     “Midnight Special” begins with a sequence that will prove to be key in the overall pace of the story, in which we first meet a very special boy, Alton Meyer (Jaeden Lieberher), who at first appears to be just another quirky little fellow.  Roy (Michael Shannon), who is Alton’s dad, and Lucas (Joel Egerton), said to be an off duty State Trooper, quickly leave a hotel room before dawn, seemingly in a hurry to get some where.  The television in the room features a news story about them where claims of an abduction have been reported and the two men’s photos are prominently displayed.  The clerk at the front desk is watching the report as she sees them leave the parking lot, meaning the authorities won’t be far behind.  Nichols never really needs to have his characters tell us anything by way of dialogue, since the way he constructs his scenes are full of  visual clues which give the audience exactly what information he wants us to know at the moment.  Is there anything better in the movies today than a filmmaker treating the audience with intelligence?

     Alton, who looks to be not unlike any other boy his age, sports a pair of blue swimming goggles to go along with shooting range quality ear muffs and always has a flashlight at the ready.  He may be sensitive to both light and sound, but we don’t really know why.  But there are also plenty of the hallmarks which indicate he does a lot of things a boy his age likes to do.  He’s curious to a fault.  He reads comic books and wonders aloud what “Kryptonite” is as he scans through the latest “Superman” adventure.  But there are also strong indicators he is not human, as Nichols includes early scenes where Alton’s eyes light up, causing objects around him, namely the house they are in, to literally bust at the seams.

     It’s certain Roy and Lucas are intent on getting him somewhere important.  We also know by way of a short sequence at the beginning of the film that two separate entities are after him as well.  When the FBI raids Calvin Meyer’s (Sam Shepard) ranch, a religious compound where Roy and Alton previously lived, it becomes clear both the federal government and Meyer will go to great lengths in order to gain custody of Alton, the latter of which is willing to use brutal force if necessary.  From the government’s perspective, they know Alton is special after discovering his ability to decipher classified and encrypted military codes deemed impossible to crack.  Meyer and his people see Alton as their savior and believe he was sent from God.  With both groups proving to have plenty of motivation to find him, the question then becomes where is Roy and Lucas taking Alton?  Is he of this world or is he from another?
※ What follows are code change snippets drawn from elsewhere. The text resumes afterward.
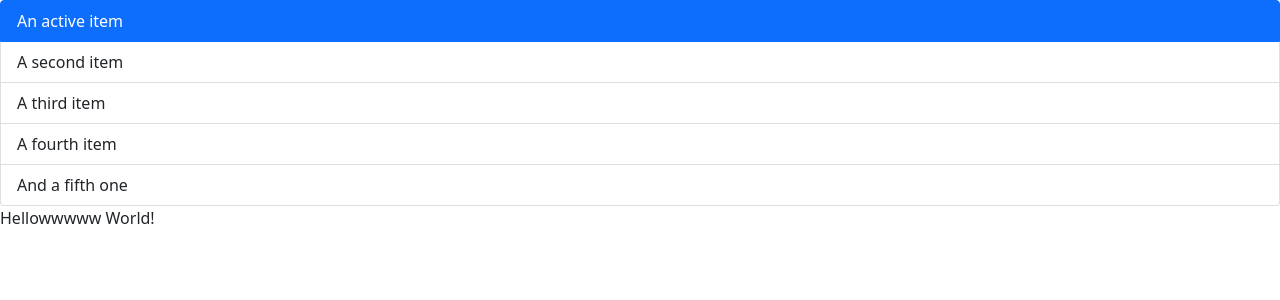
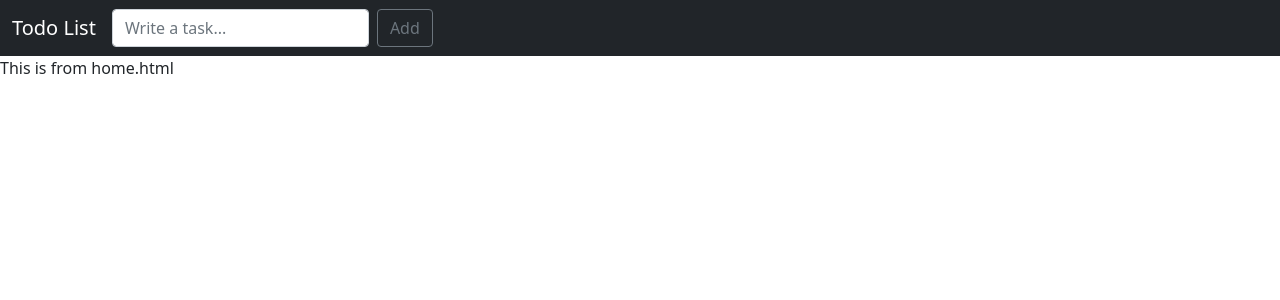
Before and after one commit to nemborkar/basic-todo-django, a Django app: page / in a window 1280 px wide. Shown: the top 300 px of the page. Run offline with Django 3.2, Linux system fonts and the light colour scheme; some libraries are stand-ins or nearby versions.

Commit message:
added base.html and added bootstrap navbar

```diff
--- a/todo_list/templates/base.html
+++ b/todo_list/templates/base.html
@@ -12,13 +12,42 @@
     <title>Todo List</title>
   </head>
   <body>
-    <ul class="list-group">
-  <li class="list-group-item active" aria-current="true">An active item</li>
-  <li class="list-group-item">A second item</li>
-  <li class="list-group-item">A third item</li>
-  <li class="list-group-item">A fourth item</li>
-  <li class="list-group-item">And a fifth one</li>
-    </ul>
+    <nav class="navbar navbar-expand-lg navbar-dark bg-dark">
+  <div class="container-fluid">
+    <a class="navbar-brand" href="#">Todo List</a>
+    <button class="navbar-toggler" type="button" data-bs-toggle="collapse" data-bs-target="#navbarSupportedContent" aria-controls="navbarSupportedContent" aria-expanded="false" aria-label="Toggle navigation">
+      <span class="navbar-toggler-icon"></span>
+    </button>
+    <div class="collapse navbar-collapse" id="navbarSupportedContent">
+      <!-- <ul class="navbar-nav me-auto mb-2 mb-lg-0">
+        <li class="nav-item">
+          <a class="nav-link active" aria-current="page" href="#">Home</a>
+        </li>
+        <li class="nav-item">
+          <a class="nav-link" href="#">Link</a>
+        </li>
+        <li class="nav-item dropdown">
+          <a class="nav-link dropdown-toggle" href="#" id="navbarDropdown" role="button" data-bs-toggle="dropdown" aria-expanded="false">
+            Dropdown
+          </a>
+          <ul class="dropdown-menu" aria-labelledby="navbarDropdown">
+            <li><a class="dropdown-item" href="#">Action</a></li>
+            <li><a class="dropdown-item" href="#">Another action</a></li>
+            <li><hr class="dropdown-divider"></li>
+            <li><a class="dropdown-item" href="#">Something else here</a></li>
+          </ul>
+        </li>
+        <li class="nav-item">
+          <a class="nav-link disabled" href="#" tabindex="-1" aria-disabled="true">Disabled</a>
+        </li>
+      </ul> -->
+      <form class="d-flex">
+        <input class="form-control me-2" type="search" name="item" placeholder="Write a task..." aria-label="Search">
+        <button class="btn btn-outline-secondary" type="submit">Add</button>
+      </form>
+    </div>
+  </div>
+</nav>
 
 
     {% block content %}
--- a/todo_list/templates/home.html
+++ b/todo_list/templates/home.html
@@ -1,5 +1,5 @@
 {% extends 'base.html' %}
 
 {% block content %}
-	Hellowwwww World!
+	This is from home.html
 {% endblock %}
```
     An issue likely to be had with Nichol’s film is the consistently somber mood each and every character finds themselves in virtually every scene.  Even the appearances of Adam Driver (“Girls”) as a government analyst named Paul Sevier and Paul Sparks (“House of Cards”) as Agent Miller, the FBI’s lead Special Agent on the case, do nothing to lighten up the proceedings, as everything remains grim and dead serious for the entire film.  Of course, there is serious business at hand, but with characters that include a father who will do anything for his son, and a mother, Sarah (Kirsten Dunst), who would do the same, the script is devoid of the kind of light hearted moments you might expect from a story like this.  Here, the connection is shown through the intensity of the situation, rather than the traditional examples of love that would come from a mother or father.  I’m not here to say that was the wrong approach, but it certainly might rub people the wrong way and halt the film from achieving the kind of success a film like “E.T.” enjoyed.

     In similar fashion to “Interstellar”, “Midnight Special” attempts to explore the notion of parallel universes or people who live along side of us in a separate dimension.  Nichols is operating under the assumption that those who might find themselves caught within a dimension not their own, may possess incredible powers unlike anything we have ever seen.  This is the central exploration of the film and it is also where it succeeds the most, giving the audience plenty to think about once they leave the theater.  Some will likely leave disappointed since the film leaves the big action sequences on the cutting room floor, instead choosing to ask plenty of questions by way of several strong characters, but allowing the answers to be doled out in small portions as the film moves into its third act.  Overall, “Midnight Special” isn’t as strong of a film as “Mud”, but Nichols certainly proves here he is a masterful storyteller with plenty more to offer in the future.  GRADE: B